#### TASK:
Read the records below and report each line in which "globals" occurs.

[Before-and-after page screenshots]
***

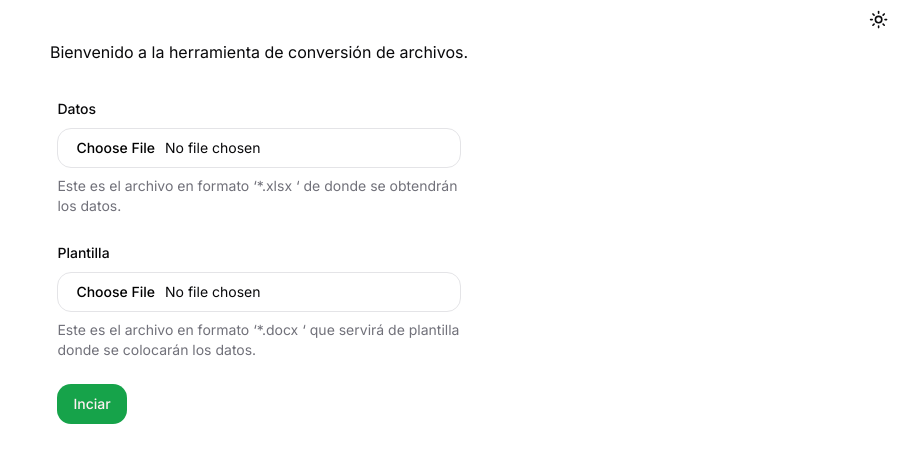
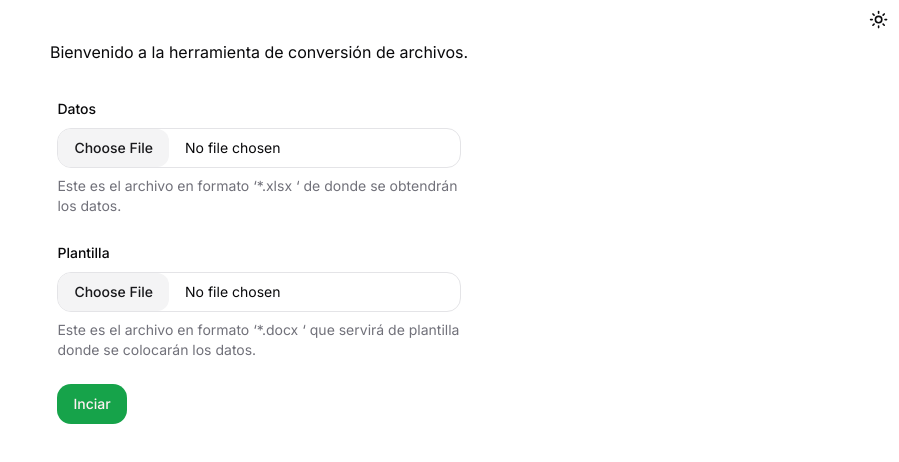
Before and after one commit to fernandobouchet/excel2docxTemplate2pdf, a Next.js app: page / in a window 1280 px wide. Shown: the top 462 px of the page, without its empty margins (381-1280 px from the left). Built offline with nearby package versions, Linux system fonts and the light colour scheme.

Commit message:
feat: update 'convertForm' styles

```diff
--- a/components/convertForm.tsx
+++ b/components/convertForm.tsx
@@ -80,6 +80,7 @@ const ConvertForm = () => {
                   onChange={(e) => {
                     field.onChange(e.target?.files?.[0] ?? undefined);
                   }}
+                  className="input_file"
                 />
               </FormControl>
               <FormDescription>
@@ -104,6 +105,7 @@ const ConvertForm = () => {
                   onChange={(e) => {
                     field.onChange(e.target?.files?.[0] ?? undefined);
                   }}
+                  className="input_file"
                 />
               </FormControl>
               <FormDescription>
--- a/styles/globals.css
+++ b/styles/globals.css
@@ -57,3 +57,9 @@
     @apply bg-background text-foreground;
   }
 }
+
+@layer components {
+  .input_file {
+    @apply block w-full p-0 pr-4 file:rounded-xl file:font-medium file:h-full file:px-4 hover:file:cursor-pointer file:bg-secondary file:text-secondary-foreground file:mr-4 !important;
+  }
+}
```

***

#### YOUR RESPONSE:
--- a/styles/globals.css
+++ b/styles/globals.css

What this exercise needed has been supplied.